Residents protest school’s planned move

Pupils marched with posters against the relocation of their school.

Parents of pupils at a Manenberg primary school are unhappy with plans to move their children to a school in what they say is a more dangerous part of the neighbourhood.

The Western Cape Education Department (WCED) has proposed merging Sonderend Primary School, in Sonderend Road, with Edendale Primary School, on the corner of Philippi Ring Road and Manenberg Avenue, to make way for the new Klipfontein regional hospital.

More than 50 parents protested outside Sonderend Primary last Wednesday and Thursday, demanding answers from the provincial education department. The department hasn’t given a date for the proposed merger of the schools in a new building on the Edendale Primary site, but the Sonderend Primary parents say it’s a bad idea.

One of them, Gaironiesa Abrahams, who has children in grades
1 and 7, called the plan “disastrous” as gang violence, she said, was
common in that part of Manenberg.

The hospital would be of a
huge benefit to the community, but the children’s education and safety were more important, she said.

She complained that parents had first learnt of the plans in the press a few months ago .

“Gangsterism is so bad that side. How will the children go to school? If they have no education, how will they get jobs?”

Mayor Dan Plato announced plans for the new hospital last November.

Silverstream High will be kept as a school of skills on the former GF Jooste Hospital site in Duinefontein Road; a new primary school will be built on the Edendale Primary School site; the hospital will be where Silverstream High and Sonderend Primary are now, and Rio Gande and Manenberg primary schools will be rebuilt in situ.

The hospital, with paediatrics and obstetrics among its specialised services, will at first have 226 beds, with 418 added later.

It is expected to be larger than the Khayelitsha and Mitchell’s Plain district hospitals and will be a referral hospital for surrounding communities, taking pressure off other facilities.

Ms Hammond said parents were upset because they had heard rumours that Sonderend Primary was closing, but the school was moving, not closing.

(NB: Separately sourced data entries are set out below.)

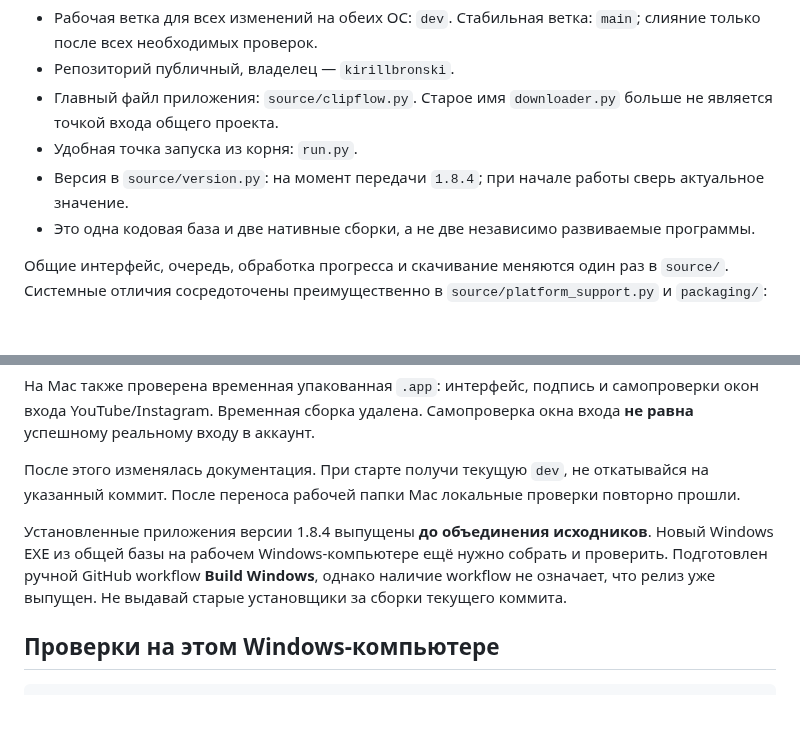
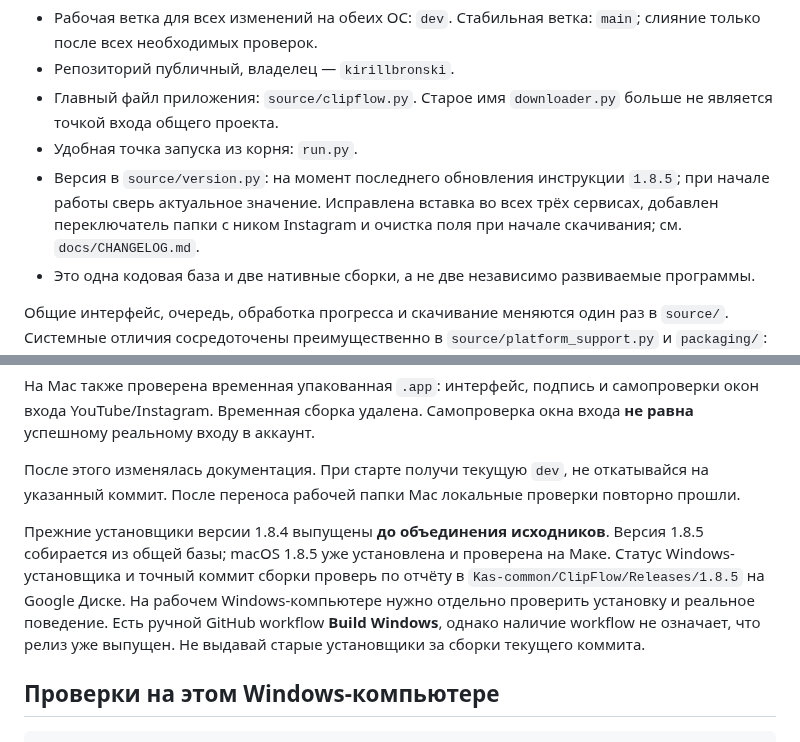
Before and after one commit to kirillbronski/clipflow, a Markdown page: docs/WINDOWS-CODEX-HANDOFF.md, 2 parts joined by grey strips. Drawn GitHub-style; blank space fills up the shorter version.

Commit message:
Update 1.8.5 migration notes and Instagram interface screenshot

```diff
--- a/docs/WINDOWS-CODEX-HANDOFF.md
+++ b/docs/WINDOWS-CODEX-HANDOFF.md
@@ -18,7 +18,7 @@ ClipFlow — настольное Python-приложение для скачи
 - Репозиторий публичный, владелец — `kirillbronski`.
 - Главный файл приложения: `source/clipflow.py`. Старое имя `downloader.py` больше не является точкой входа общего проекта.
 - Удобная точка запуска из корня: `run.py`.
-- Версия в `source/version.py`: на момент передачи `1.8.4`; при начале работы сверь актуальное значение.
+- Версия в `source/version.py`: на момент последнего обновления инструкции `1.8.5`; при начале работы сверь актуальное значение. Исправлена вставка во всех трёх сервисах, добавлен переключатель папки с ником Instagram и очистка поля при начале скачивания; см. `docs/CHANGELOG.md`.
 - Это одна кодовая база и две нативные сборки, а не две независимо развиваемые программы.
 
 Общие интерфейс, очередь, обработка прогресса и скачивание меняются один раз в `source/`. Системные отличия сосредоточены преимущественно в `source/platform_support.py` и `packaging/`: пути данных, шифрование, сочетания клавиш, системные действия и упаковка. Не создавай новый форк исходников «для Windows» и не копируй исправления вручную между двумя приложениями.
@@ -133,7 +133,7 @@ https://github.com/kirillbronski/clipflow/actions/runs/37975914174
 
 После этого изменялась документация. При старте получи текущую `dev`, не откатывайся на указанный коммит. После переноса рабочей папки Mac локальные проверки повторно прошли.
 
-Установленные приложения версии 1.8.4 выпущены **до объединения исходников**. Новый Windows EXE из общей базы на рабочем Windows-компьютере ещё нужно собрать и проверить. Подготовлен ручной GitHub workflow **Build Windows**, однако наличие workflow не означает, что релиз уже выпущен. Не выдавай старые установщики за сборки текущего коммита.
+Прежние установщики версии 1.8.4 выпущены **до объединения исходников**. Версия 1.8.5 собирается из общей базы; macOS 1.8.5 уже установлена и проверена на Маке. Статус Windows-установщика и точный коммит сборки проверь по отчёту в `Kas-common/ClipFlow/Releases/1.8.5` на Google Диске. На рабочем Windows-компьютере нужно отдельно проверить установку и реальное поведение. Есть ручной GitHub workflow **Build Windows**, однако наличие workflow не означает, что релиз уже выпущен. Не выдавай старые установщики за сборки текущего коммита.
 
 ## Проверки на этом Windows-компьютере
 
```
Also changed, not shown: AGENTS.md (+1 -1 lines), README.md (+2 -2 lines), docs/screenshots/instagram-macos.jpg.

“The school is to communicate to parents the community action plan and to explain that the learners will not be without a school,” she said.